It was the Sunday after Thanksgiving. Michael Levine sat down in front of his computer and began experiencing numbness in his right arm. Alarmed, he called 911.
The 57-year-old financial advisor was swiftly transported to Hackensack University Medical Center, where a battery of tests, including a CT scan and MRI, confirmed that Michael had suffered a stroke. He recalled, “I was able to talk initially but later on I couldn’t talk.” To stabilize him, doctors placed two stents in his carotid artery to improve the blood flow to his brain.
“As a result of my injury, I was in the hospital for six days and I couldn’t speak and I was not able to move my right hand and arm. Fortunately, I was able to walk and use my left hand and arm. It was difficult to eat for the first two days, but then it gradually got better,” he said.
Michael chose to continue his recovery at Kessler Institute for Rehabilitation – Saddle Brook due to its reputation. “Kessler is regarded as the top rehabilitation facility in our area and the Hackensack nurses and doctors told me that it was important to start rehabbing my arm and working on my speech and motor skills. They recommended I start as soon as possible.”
Upon admission, his primary objectives were to regain his ability to speak and restore movement in his right hand and arm. His physician-led stroke team of rehabilitation nurses, physical and occupational therapists, and other specialists developed a treatment plan to help him reach those goals.
His physical therapists focused on improving his strength, balance and mobility through various training exercises such as dynamic balance exercises, treadmill training and walking on different surfaces.
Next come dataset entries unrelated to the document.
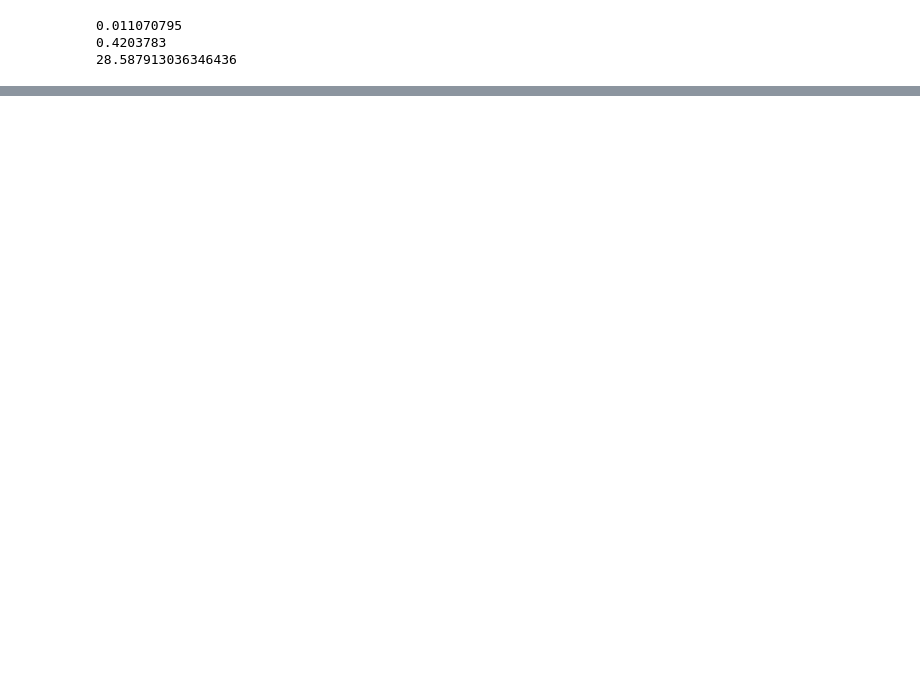
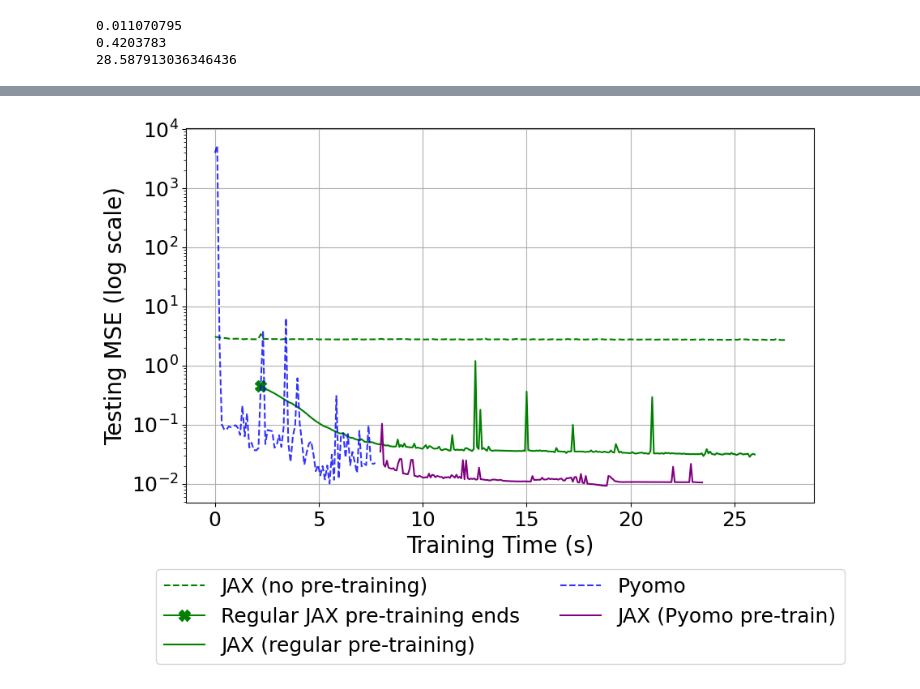
Before and after one commit to mariashapo/NODE, a Jupyter notebook: 01_experiments_synthetic/00_training_convergence.ipynb, the cells around one changed output, grey strips where cells are left out. Cells and saved outputs as stored; diff of their text form; code cells hidden in the pictures; blank space fills up the shorter version.

```diff
--- a/01_experiments_synthetic/00_training_convergence.ipynb
+++ b/01_experiments_synthetic/00_training_convergence.ipynb
@@ -250,3 +255,23 @@ plt.show()
+# %%
+plt.figure(figsize=(10, 6))
+
+plt.plot(df.iloc[0].times, df.iloc[0].training_loss, label='JAX (no pre-training)', color='green', ls = '--')
+plt.plot(df.iloc[1].times[0], df.iloc[1].training_loss[0], marker = 'X', markersize = 10, label='Regular JAX pre-training ends', color='green')
+plt.plot(df.iloc[1].times, df.iloc[1].training_loss, label='JAX (regular pre-training)', color='green')
+plt.plot(pyomo_df_32.times.item(), pyomo_df_32.training_loss.item(), label='Pyomo', color='blue', ls ='--', alpha=0.8)
+plt.plot(df.iloc[2].times, df.iloc[2].training_loss, label='JAX (Pyomo pre-train)', color='purple')
+
+#plt.title('MSE loss during training (Train set) for 2 initialization methods for the Van der Pol Oscillator')
+plt.xlabel("Training Time (s)", fontsize=20)
+plt.ylabel('Testing MSE (log scale)', fontsize=20)
+plt.tick_params(axis='both', which='major', labelsize=18)
+plt.yscale('log')
+
+plt.legend(loc='upper center', bbox_to_anchor=(0.5, -0.15), shadow=False, ncol=2, fontsize=18)
+plt.grid(True)
+plt.show()
+# %% [output]
+[figure, added]
 # %%
 plt.figure(figsize=(10, 6))
 
```
Also changed, not shown: parts of 8 cells of this notebook, 14 other files.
Step by step, Michael progressed to the point of walking independently.
Similarly, in occupational therapy, he focused on regaining strength in his right hand and arm. His therapists incorporated functional election stimulation (FES), applying small electrical impulses to activate the muscles and nerves. He also participated in modified constraint-induced movement therapy (mCIMT) to rebuild connections between his brain and his muscles by restricting the use of his left hand to promote the function of his affected hand. Michael knew he had progressed when he was able to ride the recumbent bike with his right hand and arm.
Michael was surprised by how fast he advanced. “After four days, I could move my right arm a little, finally. I have gotten stronger every day,” he shared. “When I arrived, I was thinking that my arm would take a long time to show improvement, but I saw progress fast.”
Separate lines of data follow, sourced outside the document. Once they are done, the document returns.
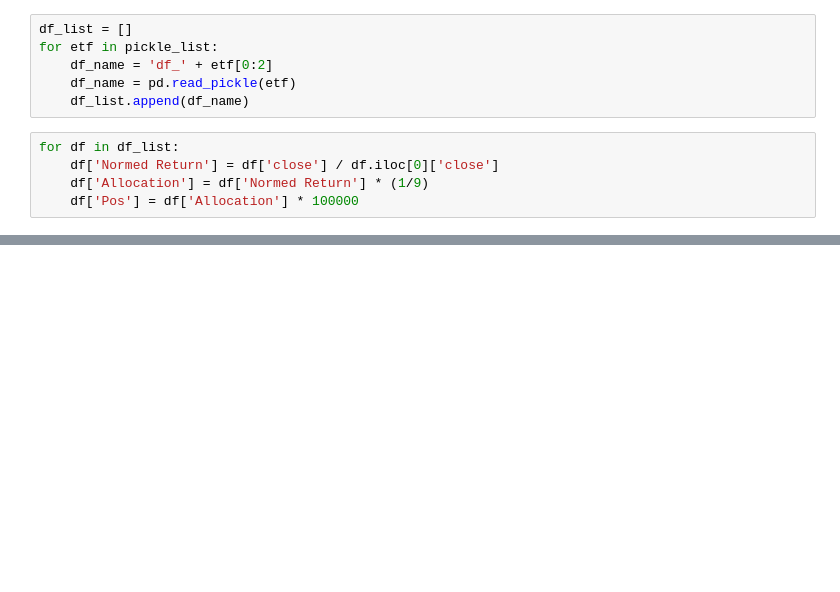
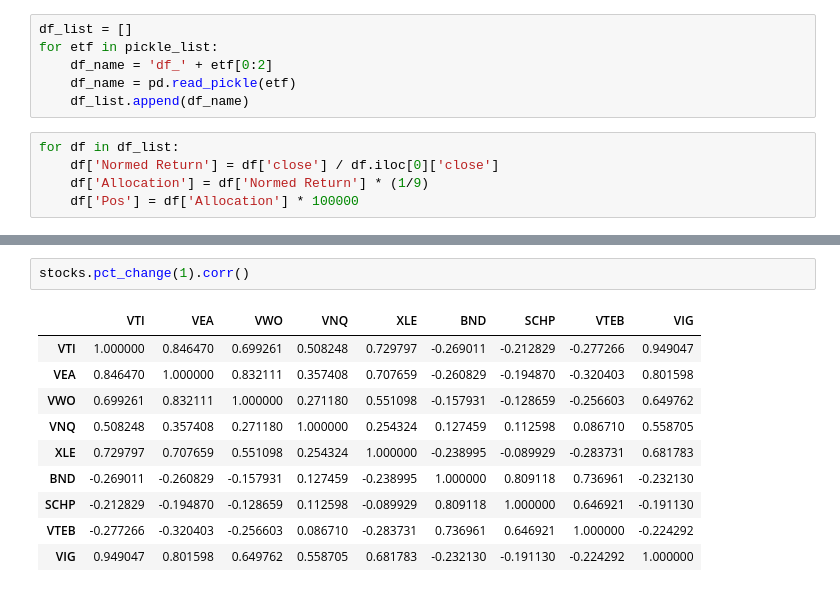
Before and after one commit to jacoblucas95/Portfolio-Optimizer, a Jupyter notebook: setup/data/optimizer_test.ipynb, the cells around one changed output, grey strips where cells are left out. Cells and saved outputs as stored; diff of their text form; blank space fills up the shorter version.

```diff
--- a/setup/data/optimizer_test.ipynb
+++ b/setup/data/optimizer_test.ipynb
@@ -42,0 +64,13 @@ df_list
+# %%
+stocks.pct_change(1).corr()
+# %% [output]
+|  | VTI | VEA | VWO | VNQ | XLE | BND | SCHP | VTEB | VIG |
+| VTI | 1.000000 | 0.846470 | 0.699261 | 0.508248 | 0.729797 | -0.269011 | -0.212829 | -0.277266 | 0.949047 |
+| VEA | 0.846470 | 1.000000 | 0.832111 | 0.357408 | 0.707659 | -0.260829 | -0.194870 | -0.320403 | 0.801598 |
+| VWO | 0.699261 | 0.832111 | 1.000000 | 0.271180 | 0.551098 | -0.157931 | -0.128659 | -0.256603 | 0.649762 |
+| VNQ | 0.508248 | 0.357408 | 0.271180 | 1.000000 | 0.254324 | 0.127459 | 0.112598 | 0.086710 | 0.558705 |
+| XLE | 0.729797 | 0.707659 | 0.551098 | 0.254324 | 1.000000 | -0.238995 | -0.089929 | -0.283731 | 0.681783 |
+| BND | -0.269011 | -0.260829 | -0.157931 | 0.127459 | -0.238995 | 1.000000 | 0.809118 | 0.736961 | -0.232130 |
+| SCHP | -0.212829 | -0.194870 | -0.128659 | 0.112598 | -0.089929 | 0.809118 | 1.000000 | 0.646921 | -0.191130 |
+| VTEB | -0.277266 | -0.320403 | -0.256603 | 0.086710 | -0.283731 | 0.736961 | 0.646921 | 1.000000 | -0.224292 |
+| VIG | 0.949047 | 0.801598 | 0.649762 | 0.558705 | 0.681783 | -0.232130 | -0.191130 | -0.224292 | 1.000000 |
```
Also changed, not shown: parts of 19 cells of this notebook, 3 other files.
Speech therapy played a major role in his recovery. “The first day I was in Kessler, I spoke my first words after having my stroke,” he said. He enjoyed having fun by practicing his verbal communication with Kessler’s Canine Companion dog, Governor.
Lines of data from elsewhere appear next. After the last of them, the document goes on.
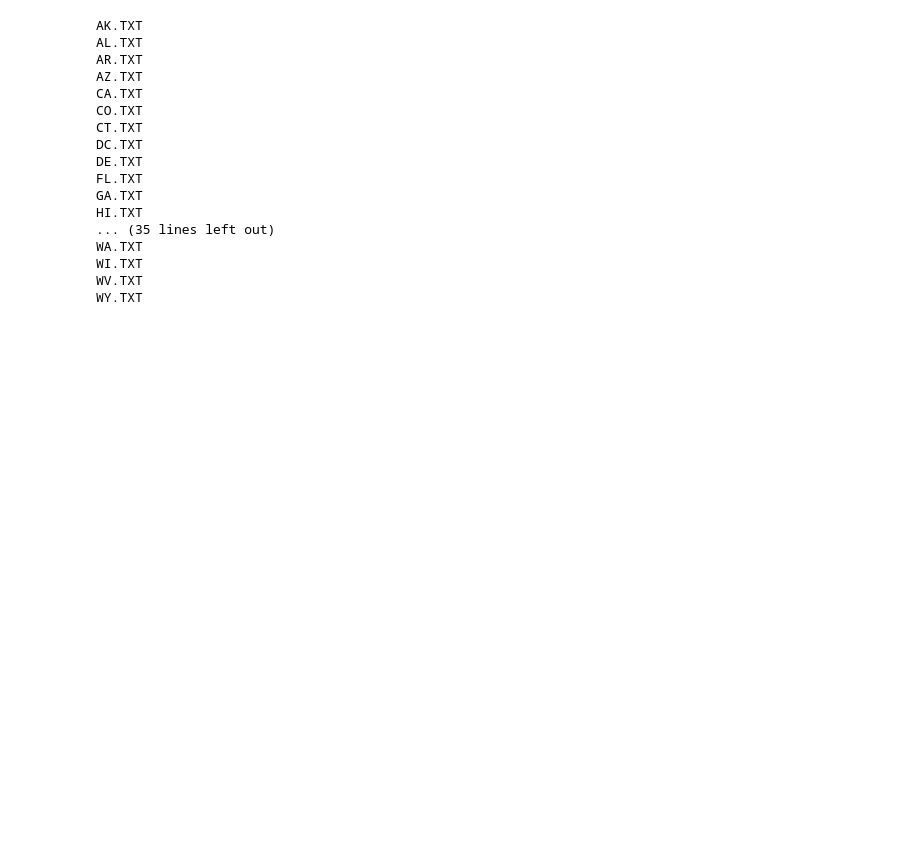
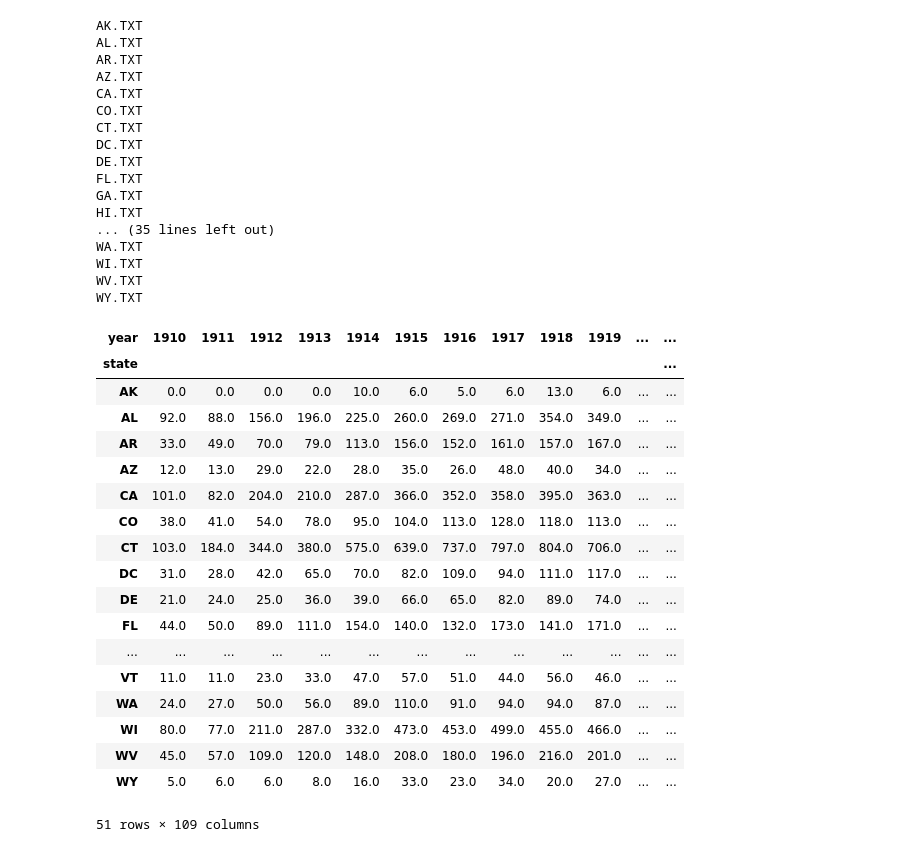
Before and after one commit to hone1er/nameTrender, a Jupyter notebook: Resources/Untitled.ipynb, the cells around one changed output. Cells and saved outputs as stored; diff of their text form; code cells hidden in the pictures; blank space fills up the shorter version.

```diff
--- a/Resources/Untitled.ipynb
+++ b/Resources/Untitled.ipynb
@@ -163,4 +165,8 @@ def choropleth(name):
     name = name.title()
     df = pd.read_csv("namesByState.csv")[['state','gender','year','name','count']]
     # filter based on name provided
-    return df[df['name']==f'{name}'][['state','gender','year','count']].pivot_table('count', ['state','gender'], 'year')
+    return df[df['name']==f'{name}'][['state','gender','year','count']]\
+.pivot_table('count', ['state','gender'], 'year')\
+.fillna(0)\
+.groupby('state')\
+.sum()
@@ -169,0 +173,22 @@ for name in countryDF['name'].unique():
+# %%
+choropleth("Joseph")
+# %% [output]
+| year | 1910 | 1911 | 1912 | 1913 | 1914 | 1915 | 1916 | 1917 | 1918 | 1919 | ... | ... |
+| state |  |  |  |  |  |  |  |  |  |  |  | ... |
+| AK | 0.0 | 0.0 | 0.0 | 0.0 | 10.0 | 6.0 | 5.0 | 6.0 | 13.0 | 6.0 | ... | ... |
+| AL | 92.0 | 88.0 | 156.0 | 196.0 | 225.0 | 260.0 | 269.0 | 271.0 | 354.0 | 349.0 | ... | ... |
+| AR | 33.0 | 49.0 | 70.0 | 79.0 | 113.0 | 156.0 | 152.0 | 161.0 | 157.0 | 167.0 | ... | ... |
+| AZ | 12.0 | 13.0 | 29.0 | 22.0 | 28.0 | 35.0 | 26.0 | 48.0 | 40.0 | 34.0 | ... | ... |
+| CA | 101.0 | 82.0 | 204.0 | 210.0 | 287.0 | 366.0 | 352.0 | 358.0 | 395.0 | 363.0 | ... | ... |
+| CO | 38.0 | 41.0 | 54.0 | 78.0 | 95.0 | 104.0 | 113.0 | 128.0 | 118.0 | 113.0 | ... | ... |
+| CT | 103.0 | 184.0 | 344.0 | 380.0 | 575.0 | 639.0 | 737.0 | 797.0 | 804.0 | 706.0 | ... | ... |
+| DC | 31.0 | 28.0 | 42.0 | 65.0 | 70.0 | 82.0 | 109.0 | 94.0 | 111.0 | 117.0 | ... | ... |
+| DE | 21.0 | 24.0 | 25.0 | 36.0 | 39.0 | 66.0 | 65.0 | 82.0 | 89.0 | 74.0 | ... | ... |
+| FL | 44.0 | 50.0 | 89.0 | 111.0 | 154.0 | 140.0 | 132.0 | 173.0 | 141.0 | 171.0 | ... | ... |
+| ... | ... | ... | ... | ... | ... | ... | ... | ... | ... | ... | ... | ... |
+| VT | 11.0 | 11.0 | 23.0 | 33.0 | 47.0 | 57.0 | 51.0 | 44.0 | 56.0 | 46.0 | ... | ... |
+| WA | 24.0 | 27.0 | 50.0 | 56.0 | 89.0 | 110.0 | 91.0 | 94.0 | 94.0 | 87.0 | ... | ... |
+| WI | 80.0 | 77.0 | 211.0 | 287.0 | 332.0 | 473.0 | 453.0 | 499.0 | 455.0 | 466.0 | ... | ... |
+| WV | 45.0 | 57.0 | 109.0 | 120.0 | 148.0 | 208.0 | 180.0 | 196.0 | 216.0 | 201.0 | ... | ... |
+| WY | 5.0 | 6.0 | 6.0 | 8.0 | 16.0 | 33.0 | 23.0 | 34.0 | 20.0 | 27.0 | ... | ... |
+51 rows × 109 columns
```
Also changed, not shown: parts of 2 cells of this notebook, 3 other files.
A turning point came when the father of two “could speak to my nurses in the morning…That’s when I realized my language was coming back. That was my first time being able to initiate verbal communication outside of speech therapy sessions,” he said. “It is amazing to me how when I arrived I could not speak at all and now after two weeks I am speaking in full sentences.”
Michael’s wife was by his side throughout his recovery. She participated in Kessler’s family education training with his therapists to ensure a safe transition home and plans to continue to help him with his language and mobility. His twins also visited him often in the hospital.
After a few weeks at Kessler, Michael was happy with his progress. “The overall experience is that I have made a lot of progress in the three therapies and I see improvement every day,” he said. “My speech and language are improving, my walking and balance is back to normal, my upper arm is doing fine and I am seeing progress in my lower arm.”
He credits his progress to his care team. “My therapists have been awesome. I like all of them,” he shared.
Upon discharge, Michael was looking forward to returning home to his own dog. He planned to continue his recovery as a Kessler outpatient three days a week.
Throughout his recovery journey, Michael learned “that I am more patient and goal-oriented than I thought. I learned that it can always be worse…As difficult as this situation is, I am lucky and optimistic.”
For anyone going through similar challenges, he emphasizes the importance of patience and determination. “It’s a marathon, not a sprint. You should set short-term goals and you should expect that it’s not going to be a straight-line recovery.”